## [YOUR OBJECTIVE]
Give again, unaltered, the lines of the listing below that run from the line having "### frontend/src/App.js" through the line having "(async () =>".

## [MATERIAL FOR THIS TASK]

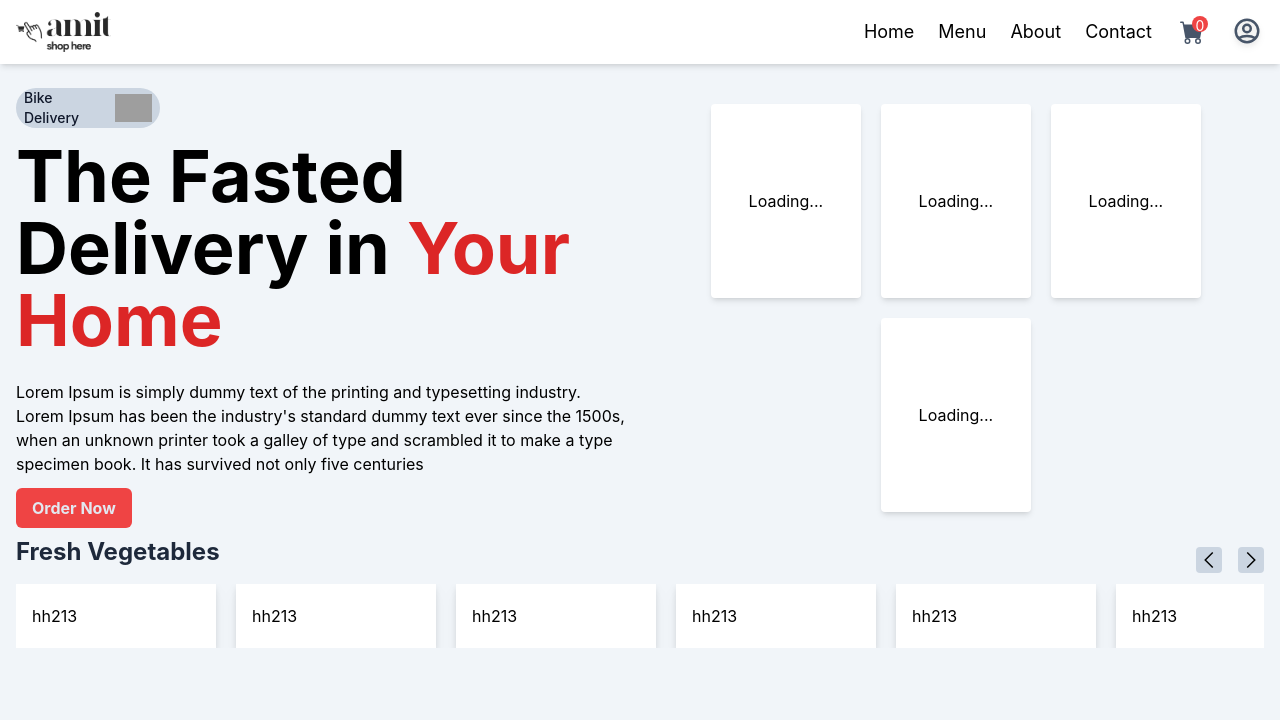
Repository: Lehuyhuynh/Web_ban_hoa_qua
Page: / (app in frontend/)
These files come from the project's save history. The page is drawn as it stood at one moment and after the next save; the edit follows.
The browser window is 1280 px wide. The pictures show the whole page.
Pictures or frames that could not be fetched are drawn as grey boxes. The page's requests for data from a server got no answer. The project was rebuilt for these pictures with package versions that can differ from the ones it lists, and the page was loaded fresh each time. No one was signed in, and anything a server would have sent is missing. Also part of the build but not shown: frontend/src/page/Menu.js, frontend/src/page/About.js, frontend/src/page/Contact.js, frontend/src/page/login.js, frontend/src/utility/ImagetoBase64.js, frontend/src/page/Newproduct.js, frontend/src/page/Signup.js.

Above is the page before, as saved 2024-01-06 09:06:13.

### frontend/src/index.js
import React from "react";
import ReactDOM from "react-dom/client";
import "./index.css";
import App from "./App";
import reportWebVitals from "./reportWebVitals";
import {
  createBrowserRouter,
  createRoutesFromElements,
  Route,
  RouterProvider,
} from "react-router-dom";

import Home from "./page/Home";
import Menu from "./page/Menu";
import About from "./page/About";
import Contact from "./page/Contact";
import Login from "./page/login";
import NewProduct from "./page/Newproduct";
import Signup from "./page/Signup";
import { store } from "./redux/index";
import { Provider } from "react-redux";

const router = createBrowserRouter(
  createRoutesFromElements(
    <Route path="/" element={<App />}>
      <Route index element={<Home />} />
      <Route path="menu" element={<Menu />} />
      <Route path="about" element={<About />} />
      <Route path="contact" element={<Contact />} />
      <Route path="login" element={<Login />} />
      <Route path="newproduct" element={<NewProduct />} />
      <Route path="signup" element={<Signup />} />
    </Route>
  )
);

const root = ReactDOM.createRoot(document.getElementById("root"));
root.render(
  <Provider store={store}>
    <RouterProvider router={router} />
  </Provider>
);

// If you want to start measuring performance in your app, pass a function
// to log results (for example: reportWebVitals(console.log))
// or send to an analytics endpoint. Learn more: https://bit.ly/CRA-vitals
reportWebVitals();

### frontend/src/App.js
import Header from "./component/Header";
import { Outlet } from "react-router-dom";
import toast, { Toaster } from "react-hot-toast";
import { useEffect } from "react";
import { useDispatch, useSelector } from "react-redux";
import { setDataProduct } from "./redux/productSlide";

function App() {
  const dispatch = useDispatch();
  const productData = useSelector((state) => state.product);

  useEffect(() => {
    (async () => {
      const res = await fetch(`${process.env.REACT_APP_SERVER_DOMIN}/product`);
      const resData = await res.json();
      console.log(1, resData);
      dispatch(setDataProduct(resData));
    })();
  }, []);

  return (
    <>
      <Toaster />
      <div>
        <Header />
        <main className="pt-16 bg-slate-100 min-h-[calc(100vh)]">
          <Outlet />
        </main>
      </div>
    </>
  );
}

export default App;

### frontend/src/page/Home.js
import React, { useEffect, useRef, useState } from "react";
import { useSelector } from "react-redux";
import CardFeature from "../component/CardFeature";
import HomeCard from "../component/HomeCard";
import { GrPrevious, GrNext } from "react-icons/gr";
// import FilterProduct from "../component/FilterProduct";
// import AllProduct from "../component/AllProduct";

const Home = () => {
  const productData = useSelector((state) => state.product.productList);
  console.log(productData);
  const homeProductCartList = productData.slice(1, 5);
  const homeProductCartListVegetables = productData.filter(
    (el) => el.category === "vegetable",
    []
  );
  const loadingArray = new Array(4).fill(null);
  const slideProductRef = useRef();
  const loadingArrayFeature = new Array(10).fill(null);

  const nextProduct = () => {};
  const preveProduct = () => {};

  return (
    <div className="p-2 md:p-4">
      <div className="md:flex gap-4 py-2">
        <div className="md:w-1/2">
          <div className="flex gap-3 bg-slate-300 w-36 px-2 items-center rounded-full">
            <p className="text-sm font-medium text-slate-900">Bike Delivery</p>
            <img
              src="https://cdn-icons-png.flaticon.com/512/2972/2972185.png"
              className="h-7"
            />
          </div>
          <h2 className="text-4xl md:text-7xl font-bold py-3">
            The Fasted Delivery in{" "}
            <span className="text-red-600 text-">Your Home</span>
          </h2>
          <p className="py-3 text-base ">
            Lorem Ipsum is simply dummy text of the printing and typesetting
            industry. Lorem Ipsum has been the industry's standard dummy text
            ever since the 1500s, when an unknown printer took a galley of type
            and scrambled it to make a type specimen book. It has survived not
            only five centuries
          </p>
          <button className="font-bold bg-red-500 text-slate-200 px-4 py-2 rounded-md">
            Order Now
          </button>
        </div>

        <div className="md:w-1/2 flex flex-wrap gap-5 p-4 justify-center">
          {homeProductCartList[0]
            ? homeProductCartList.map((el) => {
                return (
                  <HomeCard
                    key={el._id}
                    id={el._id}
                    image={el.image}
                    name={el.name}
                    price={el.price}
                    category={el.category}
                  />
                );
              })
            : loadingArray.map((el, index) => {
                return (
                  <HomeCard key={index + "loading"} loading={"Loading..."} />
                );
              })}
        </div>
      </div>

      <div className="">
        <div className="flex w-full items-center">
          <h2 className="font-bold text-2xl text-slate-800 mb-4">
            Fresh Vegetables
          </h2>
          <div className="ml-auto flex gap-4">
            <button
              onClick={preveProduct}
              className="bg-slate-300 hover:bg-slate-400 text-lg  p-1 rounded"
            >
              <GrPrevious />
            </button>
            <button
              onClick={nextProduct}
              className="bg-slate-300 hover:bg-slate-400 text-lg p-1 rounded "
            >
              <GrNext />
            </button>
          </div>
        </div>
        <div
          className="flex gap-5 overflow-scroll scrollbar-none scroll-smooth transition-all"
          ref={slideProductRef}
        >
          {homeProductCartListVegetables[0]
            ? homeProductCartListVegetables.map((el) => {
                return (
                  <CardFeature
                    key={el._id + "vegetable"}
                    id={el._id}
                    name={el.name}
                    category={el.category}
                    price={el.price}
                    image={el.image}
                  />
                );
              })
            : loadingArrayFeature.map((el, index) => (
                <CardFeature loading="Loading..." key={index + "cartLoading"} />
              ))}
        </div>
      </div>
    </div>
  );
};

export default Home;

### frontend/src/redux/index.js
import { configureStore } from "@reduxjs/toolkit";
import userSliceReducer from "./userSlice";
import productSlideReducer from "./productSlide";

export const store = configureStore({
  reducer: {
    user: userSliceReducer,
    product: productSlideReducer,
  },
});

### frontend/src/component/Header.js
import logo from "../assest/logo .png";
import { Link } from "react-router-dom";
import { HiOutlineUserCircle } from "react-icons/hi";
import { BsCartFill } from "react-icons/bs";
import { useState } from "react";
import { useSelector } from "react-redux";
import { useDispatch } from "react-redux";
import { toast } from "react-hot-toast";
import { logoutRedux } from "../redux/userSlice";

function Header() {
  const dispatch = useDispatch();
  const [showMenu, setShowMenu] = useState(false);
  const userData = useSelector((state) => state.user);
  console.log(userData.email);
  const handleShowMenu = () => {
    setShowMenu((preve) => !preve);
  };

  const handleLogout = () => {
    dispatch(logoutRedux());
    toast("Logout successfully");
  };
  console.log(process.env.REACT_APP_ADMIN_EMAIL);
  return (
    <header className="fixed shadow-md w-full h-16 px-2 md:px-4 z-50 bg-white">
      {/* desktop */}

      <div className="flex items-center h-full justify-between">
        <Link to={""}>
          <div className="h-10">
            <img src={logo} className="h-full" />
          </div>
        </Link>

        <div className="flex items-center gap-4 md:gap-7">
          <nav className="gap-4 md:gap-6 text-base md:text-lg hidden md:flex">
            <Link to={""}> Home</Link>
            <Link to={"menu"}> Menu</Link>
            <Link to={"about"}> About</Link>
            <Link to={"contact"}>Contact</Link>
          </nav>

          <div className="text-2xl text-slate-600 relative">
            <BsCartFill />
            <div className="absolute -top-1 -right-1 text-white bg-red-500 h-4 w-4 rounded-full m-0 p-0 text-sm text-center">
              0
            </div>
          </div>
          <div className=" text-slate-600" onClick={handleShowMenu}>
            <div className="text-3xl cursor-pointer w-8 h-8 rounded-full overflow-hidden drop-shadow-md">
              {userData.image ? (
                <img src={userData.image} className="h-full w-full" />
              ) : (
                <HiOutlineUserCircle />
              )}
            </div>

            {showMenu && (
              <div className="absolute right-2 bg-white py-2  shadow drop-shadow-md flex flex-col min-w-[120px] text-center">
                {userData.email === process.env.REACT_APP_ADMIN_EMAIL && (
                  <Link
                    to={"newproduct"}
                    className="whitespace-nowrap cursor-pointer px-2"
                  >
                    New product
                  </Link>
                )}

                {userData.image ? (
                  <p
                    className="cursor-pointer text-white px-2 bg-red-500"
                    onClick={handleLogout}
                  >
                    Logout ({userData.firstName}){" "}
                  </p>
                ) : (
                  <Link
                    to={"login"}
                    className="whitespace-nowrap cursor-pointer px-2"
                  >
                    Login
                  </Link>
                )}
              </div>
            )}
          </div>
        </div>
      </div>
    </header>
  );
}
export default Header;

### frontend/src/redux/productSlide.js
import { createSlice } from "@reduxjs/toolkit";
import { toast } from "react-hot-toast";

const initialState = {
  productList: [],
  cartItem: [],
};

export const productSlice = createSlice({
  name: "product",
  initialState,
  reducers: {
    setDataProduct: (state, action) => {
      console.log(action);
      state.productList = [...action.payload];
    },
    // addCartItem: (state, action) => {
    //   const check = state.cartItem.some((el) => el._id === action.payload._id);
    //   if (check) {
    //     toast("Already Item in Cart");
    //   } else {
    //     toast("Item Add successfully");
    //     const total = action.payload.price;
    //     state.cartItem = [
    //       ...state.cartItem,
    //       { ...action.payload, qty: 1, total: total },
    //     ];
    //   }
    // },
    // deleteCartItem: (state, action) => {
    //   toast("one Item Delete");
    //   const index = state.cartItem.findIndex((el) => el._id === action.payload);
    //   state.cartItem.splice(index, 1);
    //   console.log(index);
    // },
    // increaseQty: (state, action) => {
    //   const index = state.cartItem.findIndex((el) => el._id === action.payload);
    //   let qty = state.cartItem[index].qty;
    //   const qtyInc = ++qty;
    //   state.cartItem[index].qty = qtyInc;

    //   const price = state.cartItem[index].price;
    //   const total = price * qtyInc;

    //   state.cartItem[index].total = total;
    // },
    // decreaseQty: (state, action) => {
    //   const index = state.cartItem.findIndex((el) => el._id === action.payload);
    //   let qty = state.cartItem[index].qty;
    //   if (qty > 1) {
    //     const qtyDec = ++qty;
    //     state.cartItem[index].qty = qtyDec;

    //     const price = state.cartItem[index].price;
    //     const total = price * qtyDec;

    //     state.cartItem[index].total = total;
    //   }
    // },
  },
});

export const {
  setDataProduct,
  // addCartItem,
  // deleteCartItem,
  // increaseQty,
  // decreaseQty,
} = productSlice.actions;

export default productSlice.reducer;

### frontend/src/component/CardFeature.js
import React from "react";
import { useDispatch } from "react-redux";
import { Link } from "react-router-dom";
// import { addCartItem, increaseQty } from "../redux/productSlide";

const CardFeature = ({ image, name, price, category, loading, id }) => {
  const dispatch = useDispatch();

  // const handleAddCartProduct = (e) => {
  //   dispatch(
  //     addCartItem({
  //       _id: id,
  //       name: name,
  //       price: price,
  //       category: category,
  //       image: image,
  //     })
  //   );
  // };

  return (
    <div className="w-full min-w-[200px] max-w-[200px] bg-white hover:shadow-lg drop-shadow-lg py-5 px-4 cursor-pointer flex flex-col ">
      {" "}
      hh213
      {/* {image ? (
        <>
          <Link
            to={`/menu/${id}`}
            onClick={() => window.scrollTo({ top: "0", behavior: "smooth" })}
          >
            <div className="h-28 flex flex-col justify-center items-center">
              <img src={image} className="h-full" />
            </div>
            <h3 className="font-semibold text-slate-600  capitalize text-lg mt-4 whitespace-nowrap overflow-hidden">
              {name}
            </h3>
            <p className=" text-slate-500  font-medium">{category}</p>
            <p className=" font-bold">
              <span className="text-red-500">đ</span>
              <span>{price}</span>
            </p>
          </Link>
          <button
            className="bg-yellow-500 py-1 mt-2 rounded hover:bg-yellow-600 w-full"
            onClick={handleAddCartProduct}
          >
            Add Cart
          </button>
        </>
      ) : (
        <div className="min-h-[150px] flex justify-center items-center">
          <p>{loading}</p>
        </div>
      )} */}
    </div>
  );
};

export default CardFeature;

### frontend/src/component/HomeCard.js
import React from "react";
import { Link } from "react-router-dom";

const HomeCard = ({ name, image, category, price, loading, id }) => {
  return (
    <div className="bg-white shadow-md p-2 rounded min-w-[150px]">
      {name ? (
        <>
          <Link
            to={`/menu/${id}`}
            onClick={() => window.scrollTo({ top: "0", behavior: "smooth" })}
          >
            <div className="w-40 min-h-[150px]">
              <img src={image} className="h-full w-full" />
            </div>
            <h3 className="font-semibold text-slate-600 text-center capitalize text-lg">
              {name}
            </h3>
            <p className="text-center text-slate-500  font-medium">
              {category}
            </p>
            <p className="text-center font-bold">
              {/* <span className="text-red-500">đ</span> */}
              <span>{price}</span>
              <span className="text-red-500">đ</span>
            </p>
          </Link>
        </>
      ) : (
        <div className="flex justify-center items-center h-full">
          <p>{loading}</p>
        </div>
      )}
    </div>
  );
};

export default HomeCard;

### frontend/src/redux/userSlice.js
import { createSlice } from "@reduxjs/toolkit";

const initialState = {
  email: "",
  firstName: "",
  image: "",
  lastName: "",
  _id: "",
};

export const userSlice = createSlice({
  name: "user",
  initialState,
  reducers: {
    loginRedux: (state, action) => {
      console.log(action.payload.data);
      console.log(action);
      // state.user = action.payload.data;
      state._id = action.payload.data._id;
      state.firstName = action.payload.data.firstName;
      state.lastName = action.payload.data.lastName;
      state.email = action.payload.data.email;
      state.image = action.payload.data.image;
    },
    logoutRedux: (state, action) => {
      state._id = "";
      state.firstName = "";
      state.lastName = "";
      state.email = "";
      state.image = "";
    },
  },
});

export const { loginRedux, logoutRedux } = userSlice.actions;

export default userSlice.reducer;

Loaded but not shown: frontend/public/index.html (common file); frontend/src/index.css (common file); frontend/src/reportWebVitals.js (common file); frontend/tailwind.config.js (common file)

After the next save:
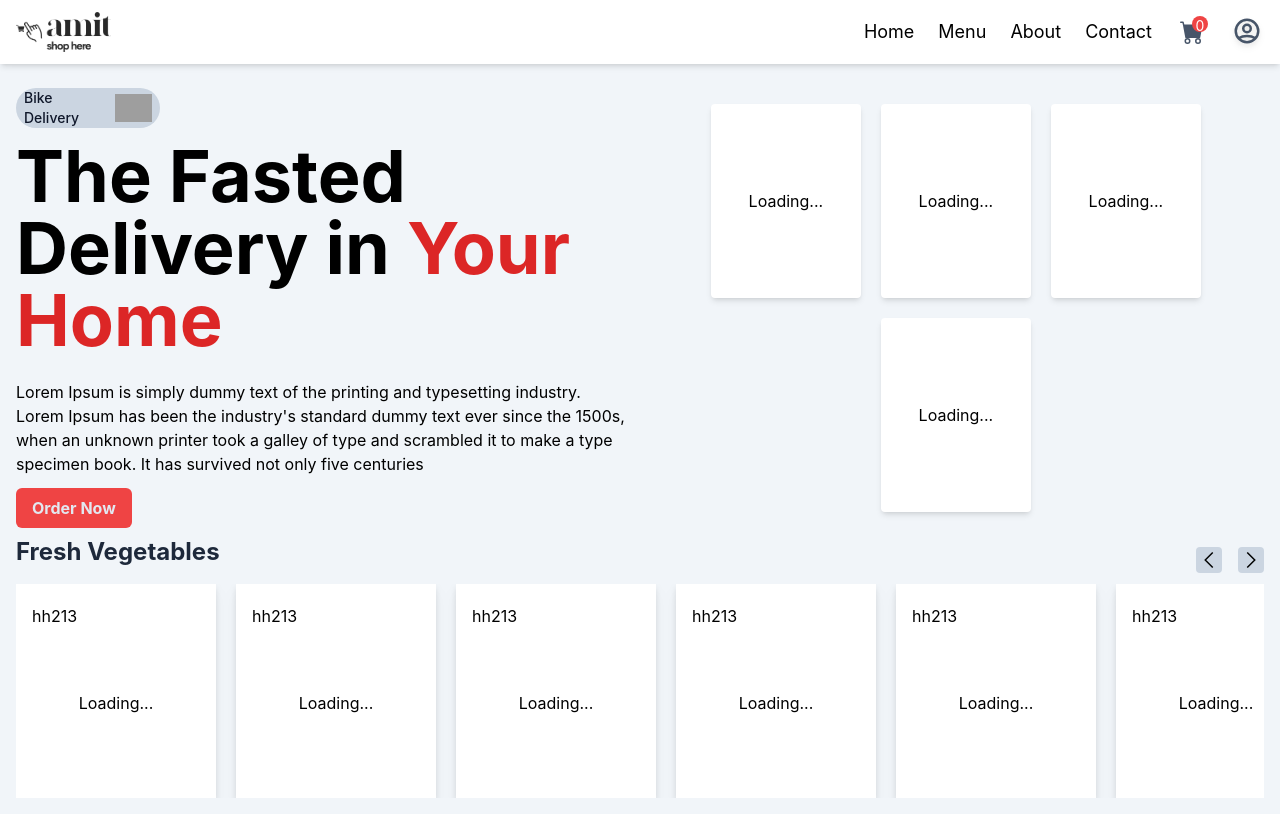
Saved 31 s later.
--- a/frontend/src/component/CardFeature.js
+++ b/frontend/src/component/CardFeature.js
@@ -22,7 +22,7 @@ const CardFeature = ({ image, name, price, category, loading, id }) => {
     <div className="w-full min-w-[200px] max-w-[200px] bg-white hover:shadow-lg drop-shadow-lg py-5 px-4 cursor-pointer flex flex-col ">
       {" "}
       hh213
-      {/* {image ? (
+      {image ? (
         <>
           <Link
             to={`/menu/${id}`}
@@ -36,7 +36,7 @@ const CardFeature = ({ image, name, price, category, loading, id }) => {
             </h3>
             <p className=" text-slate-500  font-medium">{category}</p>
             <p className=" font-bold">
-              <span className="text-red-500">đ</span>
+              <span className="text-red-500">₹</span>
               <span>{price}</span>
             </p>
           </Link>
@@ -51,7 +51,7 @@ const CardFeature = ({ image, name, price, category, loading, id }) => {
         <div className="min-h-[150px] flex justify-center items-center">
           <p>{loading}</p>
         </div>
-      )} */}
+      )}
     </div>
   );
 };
---
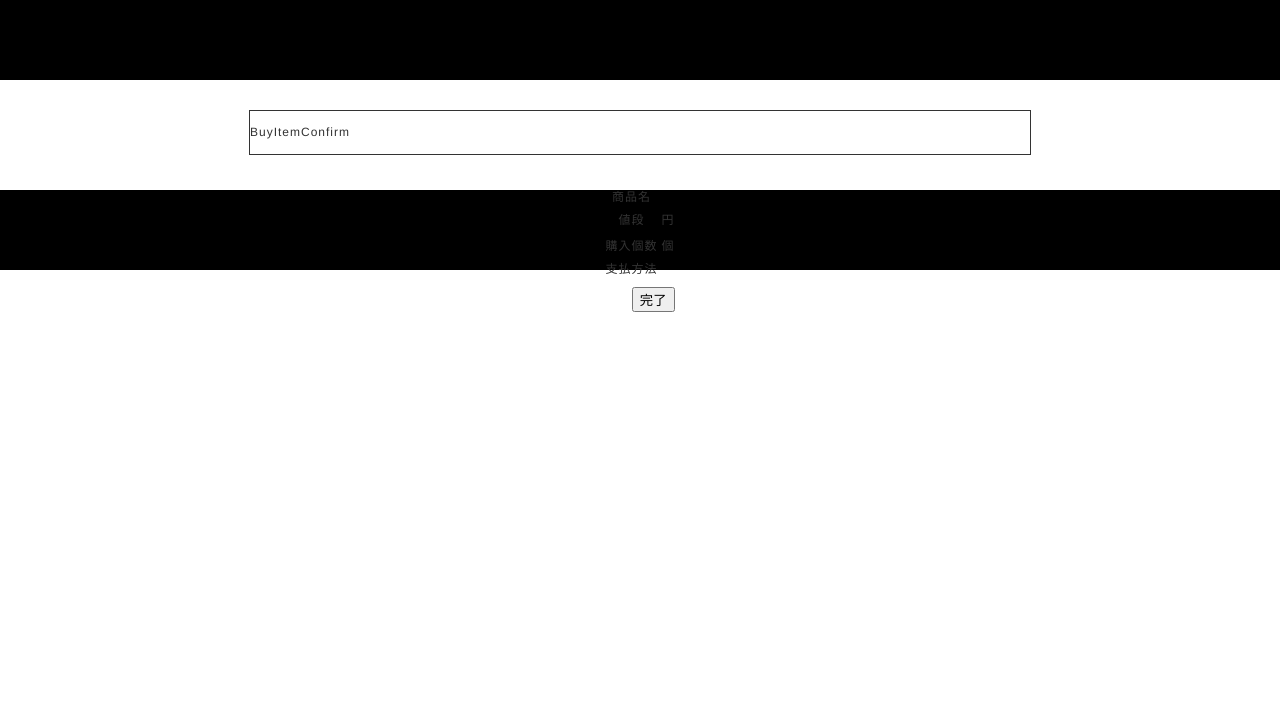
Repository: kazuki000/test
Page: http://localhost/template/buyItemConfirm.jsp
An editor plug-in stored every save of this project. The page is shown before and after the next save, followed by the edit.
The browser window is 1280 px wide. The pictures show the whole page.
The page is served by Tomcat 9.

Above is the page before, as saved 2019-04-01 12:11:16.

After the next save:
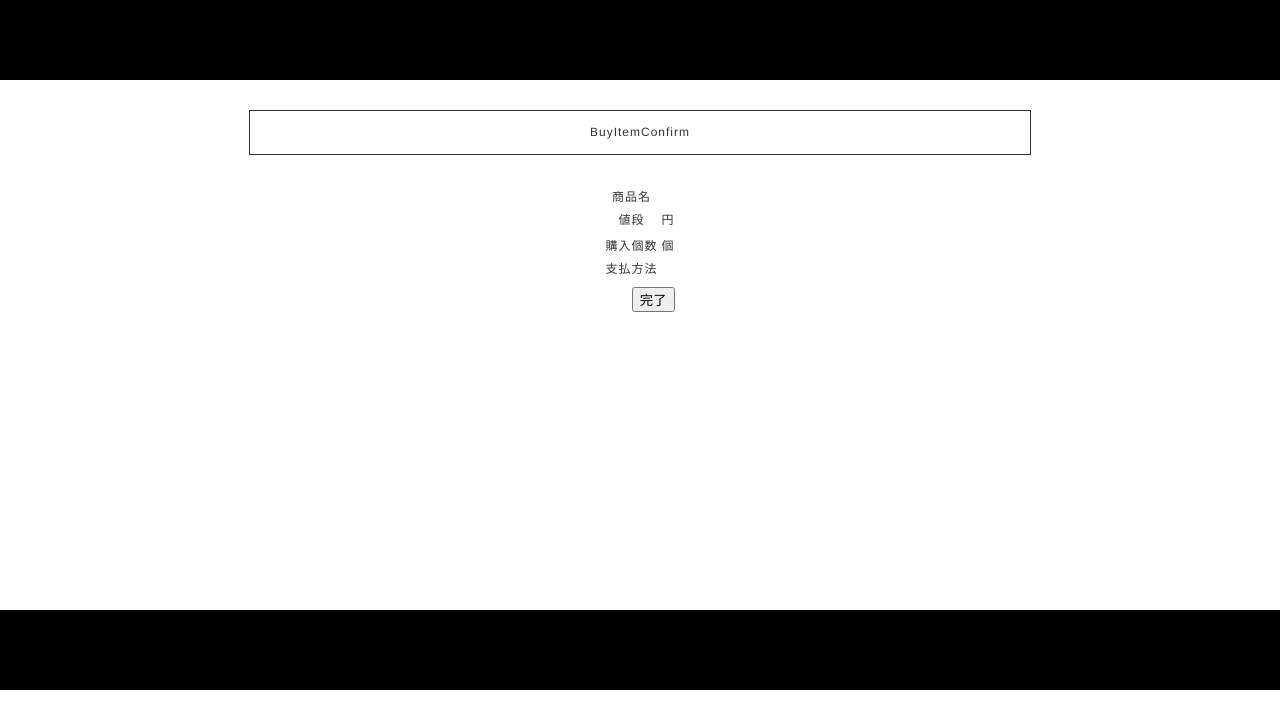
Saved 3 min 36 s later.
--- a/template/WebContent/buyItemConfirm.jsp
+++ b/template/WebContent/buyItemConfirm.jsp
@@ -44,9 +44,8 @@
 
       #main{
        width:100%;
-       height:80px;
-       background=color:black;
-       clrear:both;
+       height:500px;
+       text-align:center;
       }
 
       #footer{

## [RESULT]
### frontend/src/App.js
import Header from "./component/Header";
import { Outlet } from "react-router-dom";
import toast, { Toaster } from "react-hot-toast";
import { useEffect } from "react";
import { useDispatch, useSelector } from "react-redux";
import { setDataProduct } from "./redux/productSlide";

function App() {
  const dispatch = useDispatch();
  const productData = useSelector((state) => state.product);

  useEffect(() => {
    (async () => {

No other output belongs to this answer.